“[From] mid-July through mid-November, 2021, more than one million individuals with COVID-19 were admitted to hospitals, 156,382 of them died of COVID-19 complications. Most of these hospital admissions and patient deaths were preventable through… vaccines.”  But vaccine resistance continues to be strong, persuasion, as I’ve written, is ineffective on a large enough scale, and those opposing mandates speak loudly. The situation is likely to continue. If vaccine-resistant intransigence is entrenched, will mandates work?
The media is beginning to run the autopsy on our pandemic responses. (Although to be fair, outlets have been Monday morning quarterbacking from Day 1.) What exactly is the plan for the next pandemic? Of course, the real problem is that in dealing with the future, there's no plan at all.
Electronic Health Records, those over-hyped, energy and time-sucking billing algorithms sold to the American public and healthcare professionals as THE answer continues to search for some valuable clinical role. Clinical decision support are algorithms that scan our data and send timely reminders to our physicians to “Do the Right Thing.” While it may work well in the Ivory Towers, and even that is debatable, when taken out for a real-world test, clinical decision support is nowhere near ready for prime-time.
Another study has found that vaping doesn't prevent smokers from relapsing to cigarettes. The results seem to undermine the efficacy of e-cigarettes as smoking-cessation tools—until you take a closer look at the definition of "relapse."
Deaths of despair were first defined by Anne Case and Angus Deaton, two economists, in 2015. These were deaths due to suicide, overdoses, and alcoholic liver diseases disproportionately impacting White males without a college degree. As Vox  so vividly described the problem, “In 2017 alone, there were 158,000 deaths of despair in the US: the equivalent of “three fully loaded Boeing 737 MAX jets falling out of the sky every day for a year.” A new study seeks to understand why these deaths increase in the US, but not 16 other high-income, industrialized nations.
Haven’t we all seen those heart-rending news articles about a child with cancer, their parents unable to pay the bills? Just then a GoFundMe site comes through, helping the child receive necessary care and preventing a financial catastrophe for the parents. However, researchers are finding that the GoFundMe so-called safety net is riddled with holes, and it's basically a lottery that's “rigged” toward those in higher-income communities.
The scarlet “A” was meant to shame Hester Prynne, stigmatizing her to the community as an unworthy individual. Today, the letter is often replaced by words. A new study suggests that physicians, nurse practitioners, and physician assistants often use stigmatizing words in describing their patients. But as you will read, many of their “findings” depend upon whether you believe those words are, in fact, stigmatizing at all.
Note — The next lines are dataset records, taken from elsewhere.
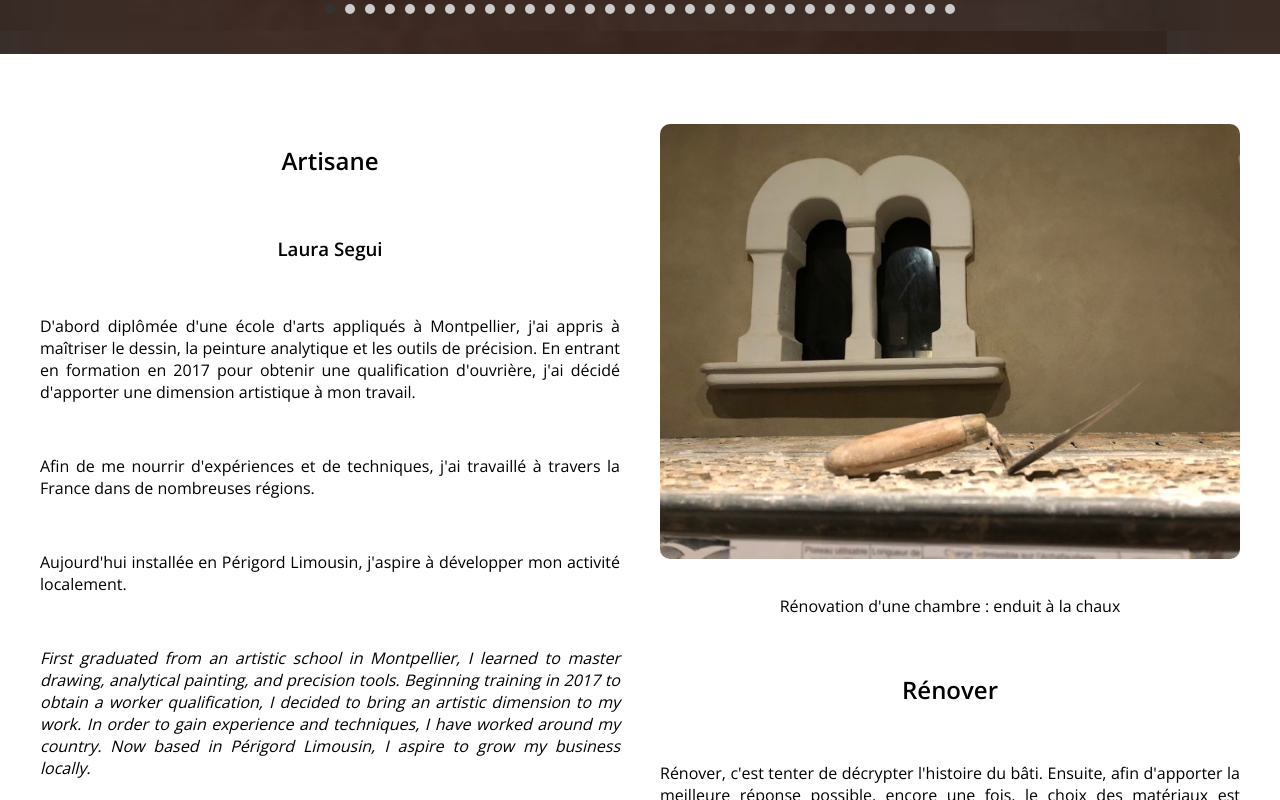
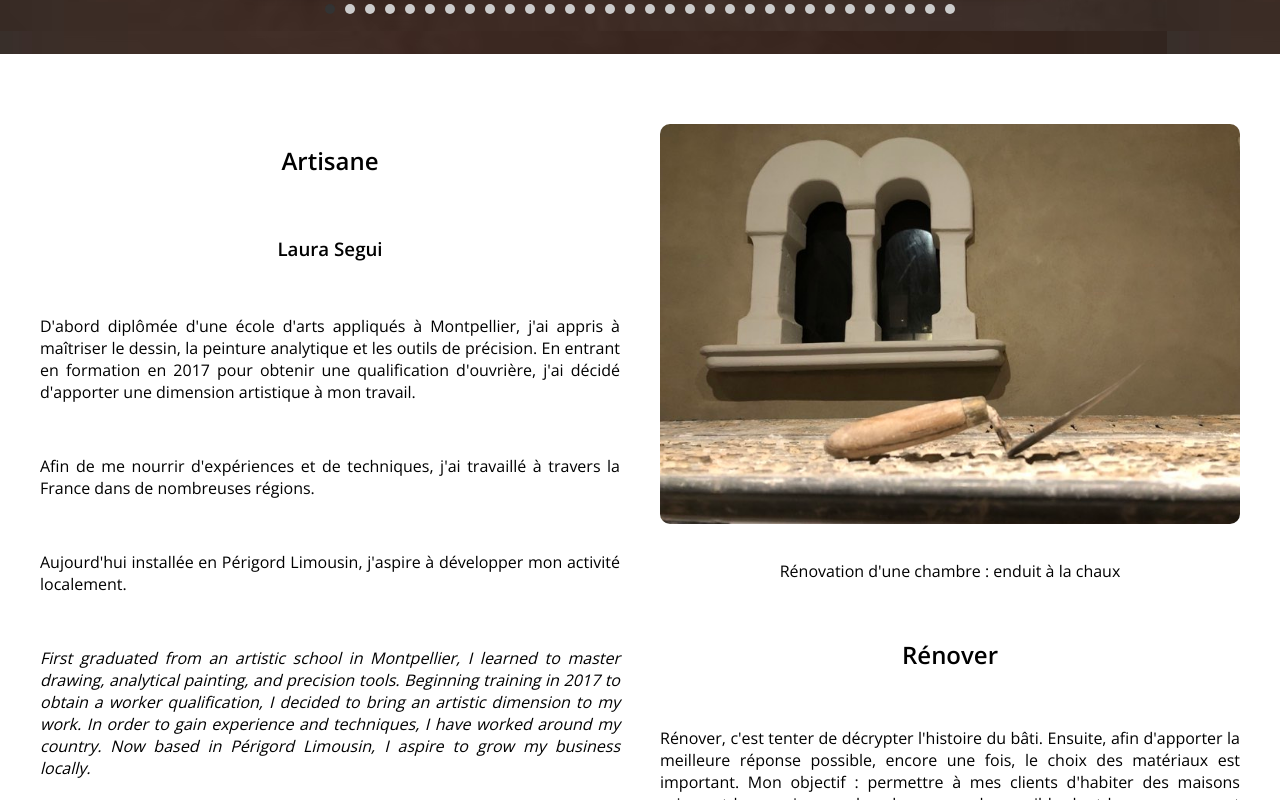
Before and after one commit to oliverfont/fragon-restauration, a React (Create React App) app: page / in a window 1280 px wide. Shown: the part 900-1700 px from the top of the page. Built offline with nearby package versions, Linux system fonts and the light colour scheme.

Commit message:
fix css bug

```diff
--- a/src/components/InfoSections.css
+++ b/src/components/InfoSections.css
@@ -33,9 +33,8 @@
 
 .info-image {
   /* Responsive au lieu de largeur fixe */
-  max-width: 100%;
-  height: auto; /* Hauteur automatique pour conserver le ratio */
-  /* Conserver vos autres styles */
+  height: 400px;
+  width: 100%;
   object-fit: cover;
   object-position: 50% 50%;
   border-radius: 10px;
```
Methane is a far more potent (30-80 fold) greenhouse gas emission than carbon dioxide, but far less is generated in the Anthropocene era, and carbon dioxide gets most of the headlines. Methane is most frequently blamed on cattle and leaks in our natural gas distribution system. But it made the headlines last week.
A new study suggests that e-cigarette users, known also as vapers, may harm the respiratory health of those around them via "secondhand vaping." Before we draw any conclusions, the paper has some important limitations that restrict its relevance to the real world.
One of our engaged readers raised a new JAMA study on surgical outcomes based on the genders of the surgeon and patient. According to the study, everyone does better with a female surgeon, although you can consider a male surgeon if you’re a male patient. Could this be true?
No, denial is not the name of a river in Egypt. It has, and still is, alive and well in many of our most contentious political and scientific concerns. But in order to combat denial, one must be aware of what’s in the denialist’s toolbox. Here are the hammers, screwdrivers, and saws used to construct the denialist platform.
Hospitals are noisy places. What with the alarms and the interruptions to take medications or check your blood pressure, pulse, or blood sugar. It is challenging for patients to get any real rest. Short of a medically induced coma, is there anything to be done? A new study offers up a possibility.